Records from a data source
* * * * * * * * *
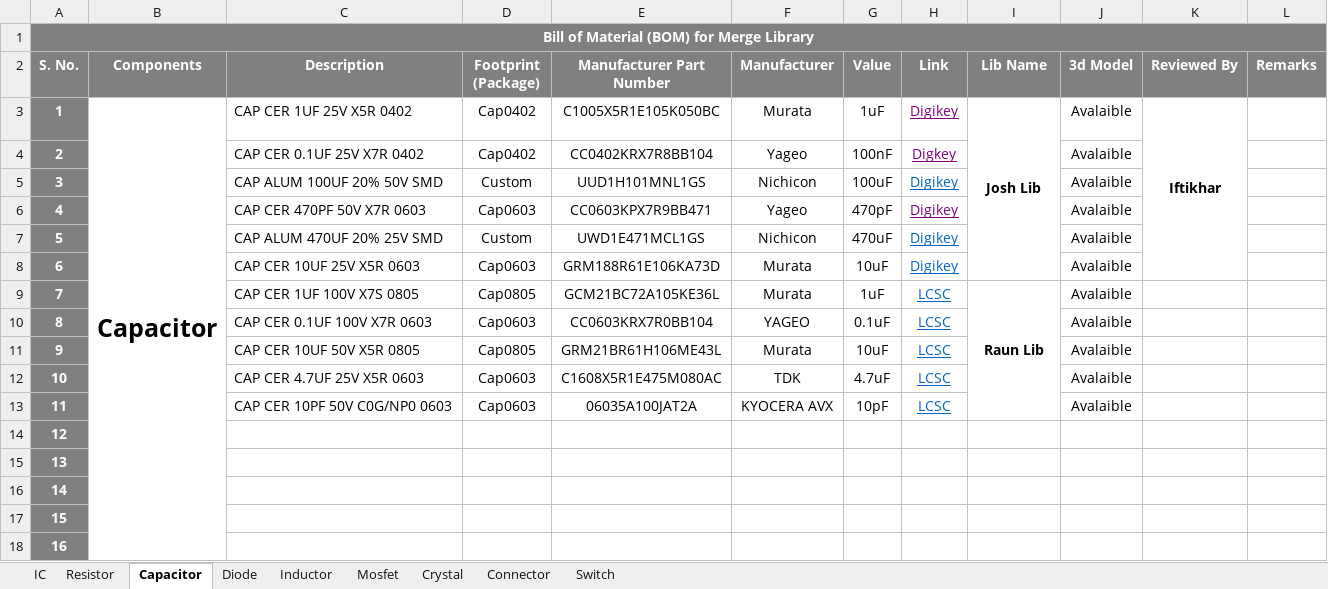
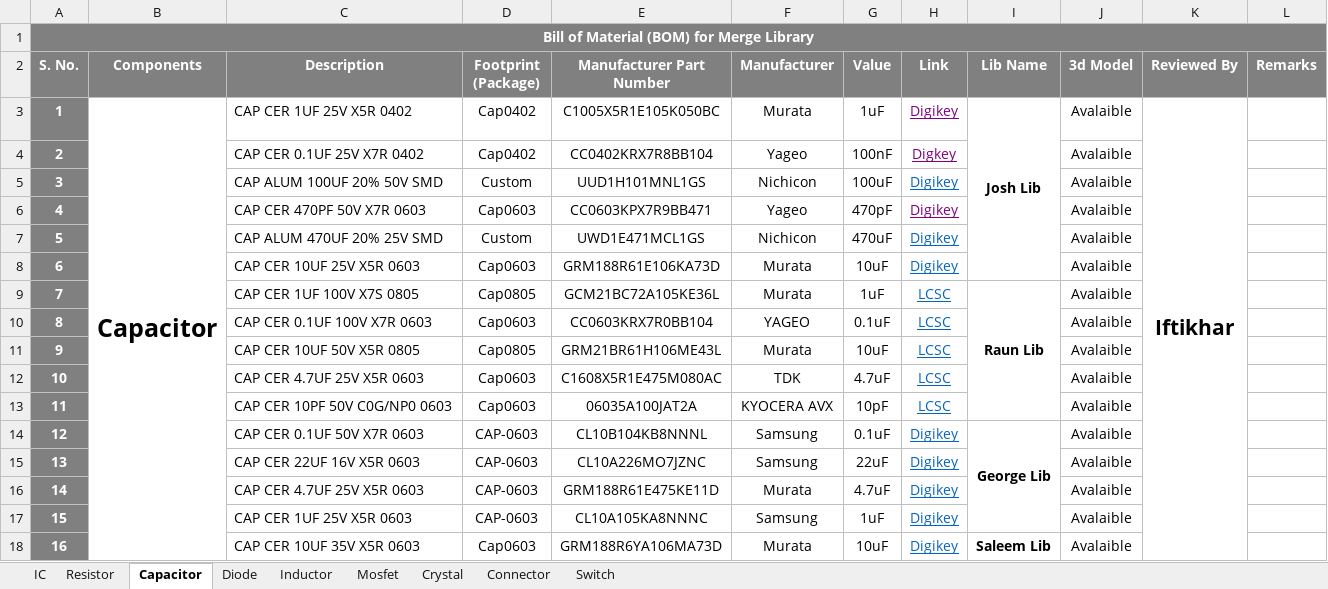
Before and after one commit to eSpark-Backup/espark-hw, an Excel workbook: BOM Formate/Merge Lib_File.xlsx, sheet Capacitor, drawn as a sheet; only a part is shown; values as stored, in another font and other column widths than the file's, no borders; conditional formats not drawn; the diff covers the shown part only; the diff names each change by its address in the sheet, - before the commit and + after, or states it on an @@ line.

Commit message:
Francisco , George ,Josh ,Saleem Lib added in exel Sheet

```diff
--- a/BOM Formate/Merge Lib_File.xlsx (sheet Capacitor)
+++ b/BOM Formate/Merge Lib_File.xlsx (sheet Capacitor)
@@ K3 text size: larger @@
-K3:K8 merged
+K3:K36 merged
-C14 (Description): (empty)
+C14 (Description): CAP CER 0.1UF 50V X7R 0603
-D14:D17 (Footprint (Package)): (empty)
+D14:D17 (Footprint (Package)): CAP-0603
-E14 (Manufacturer Part Number): (empty)
+E14 (Manufacturer Part Number): CL10B104KB8NNNL
-F14:F15 (Manufacturer): (empty)
+F14:F15 (Manufacturer): Samsung
-G14 (Value): (empty)
+G14 (Value): 0.1uF
-H14:H18 (Link): (empty)
+H14:H18 (Link): Digikey
-I14 (Lib Name): (empty)
+I14 (Lib Name): George Lib
+I14:I17 merged
-J14:J18 (3d Model): (empty)
+J14:J18 (3d Model): Avalaible
-C15 (Description): (empty)
+C15 (Description): CAP CER 22UF 16V X5R 0603
-E15 (Manufacturer Part Number): (empty)
+E15 (Manufacturer Part Number): CL10A226MO7JZNC
-G15 (Value): (empty)
+G15 (Value): 22uF
-C16 (Description): (empty)
+C16 (Description): CAP CER 4.7UF 25V X5R 0603
-E16 (Manufacturer Part Number): (empty)
+E16 (Manufacturer Part Number): GRM188R61E475KE11D
-F16 (Manufacturer): (empty)
+F16 (Manufacturer): Murata
-G16 (Value): (empty)
+G16 (Value): 4.7uF
-C17 (Description): (empty)
+C17 (Description): CAP CER 1UF 25V X5R 0603
-E17 (Manufacturer Part Number): (empty)
+E17 (Manufacturer Part Number): CL10A105KA8NNNC
-F17 (Manufacturer): (empty)
+F17 (Manufacturer): Samsung
-G17 (Value): (empty)
+G17 (Value): 1uF
-C18 (Description): (empty)
+C18 (Description): CAP CER 10UF 35V X5R 0603
-D18 (Footprint (Package)): (empty)
+D18 (Footprint (Package)): Cap0603
-E18 (Manufacturer Part Number): (empty)
+E18 (Manufacturer Part Number): GRM188R6YA106MA73D
-F18 (Manufacturer): (empty)
+F18 (Manufacturer): Murata
-G18 (Value): (empty)
+G18 (Value): 10uF
-I18 (Lib Name): (empty)
+I18 (Lib Name): Saleem Lib
+I18:I27 merged
```
Also changed, not shown: 127 edited cells and merged cells elsewhere in this sheet, sheet Resistor, sheet IC, sheet Diode, sheet Connector, sheet Mosfet, sheet Inductor, 1 more sheet.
* * * * * * * * *
§ ACTION ITEM
Each record must be returned exactly as it stands, and the images omitted.

§ WRITTEN RESPONSE
Before and after one commit to eSpark-Backup/espark-hw, an Excel workbook: BOM Formate/Merge Lib_File.xlsx, sheet Capacitor, drawn as a sheet; only a part is shown; values as stored, in another font and other column widths than the file's, no borders; conditional formats not drawn; the diff covers the shown part only; the diff names each change by its address in the sheet, - before the commit and + after, or states it on an @@ line.

Commit message:
Francisco , George ,Josh ,Saleem Lib added in exel Sheet

```diff
--- a/BOM Formate/Merge Lib_File.xlsx (sheet Capacitor)
+++ b/BOM Formate/Merge Lib_File.xlsx (sheet Capacitor)
@@ K3 text size: larger @@
-K3:K8 merged
+K3:K36 merged
-C14 (Description): (empty)
+C14 (Description): CAP CER 0.1UF 50V X7R 0603
-D14:D17 (Footprint (Package)): (empty)
+D14:D17 (Footprint (Package)): CAP-0603
-E14 (Manufacturer Part Number): (empty)
+E14 (Manufacturer Part Number): CL10B104KB8NNNL
-F14:F15 (Manufacturer): (empty)
+F14:F15 (Manufacturer): Samsung
-G14 (Value): (empty)
+G14 (Value): 0.1uF
-H14:H18 (Link): (empty)
+H14:H18 (Link): Digikey
-I14 (Lib Name): (empty)
+I14 (Lib Name): George Lib
+I14:I17 merged
-J14:J18 (3d Model): (empty)
+J14:J18 (3d Model): Avalaible
-C15 (Description): (empty)
+C15 (Description): CAP CER 22UF 16V X5R 0603
-E15 (Manufacturer Part Number): (empty)
+E15 (Manufacturer Part Number): CL10A226MO7JZNC
-G15 (Value): (empty)
+G15 (Value): 22uF
-C16 (Description): (empty)
+C16 (Description): CAP CER 4.7UF 25V X5R 0603
-E16 (Manufacturer Part Number): (empty)
+E16 (Manufacturer Part Number): GRM188R61E475KE11D
-F16 (Manufacturer): (empty)
+F16 (Manufacturer): Murata
-G16 (Value): (empty)
+G16 (Value): 4.7uF
-C17 (Description): (empty)
+C17 (Description): CAP CER 1UF 25V X5R 0603
-E17 (Manufacturer Part Number): (empty)
+E17 (Manufacturer Part Number): CL10A105KA8NNNC
-F17 (Manufacturer): (empty)
+F17 (Manufacturer): Samsung
-G17 (Value): (empty)
+G17 (Value): 1uF
-C18 (Description): (empty)
+C18 (Description): CAP CER 10UF 35V X5R 0603
-D18 (Footprint (Package)): (empty)
+D18 (Footprint (Package)): Cap0603
-E18 (Manufacturer Part Number): (empty)
+E18 (Manufacturer Part Number): GRM188R6YA106MA73D
-F18 (Manufacturer): (empty)
+F18 (Manufacturer): Murata
-G18 (Value): (empty)
+G18 (Value): 10uF
-I18 (Lib Name): (empty)
+I18 (Lib Name): Saleem Lib
+I18:I27 merged
```
Also changed, not shown: 127 edited cells and merged cells elsewhere in this sheet, sheet Resistor, sheet IC, sheet Diode, sheet Connector, sheet Mosfet, sheet Inductor, 1 more sheet.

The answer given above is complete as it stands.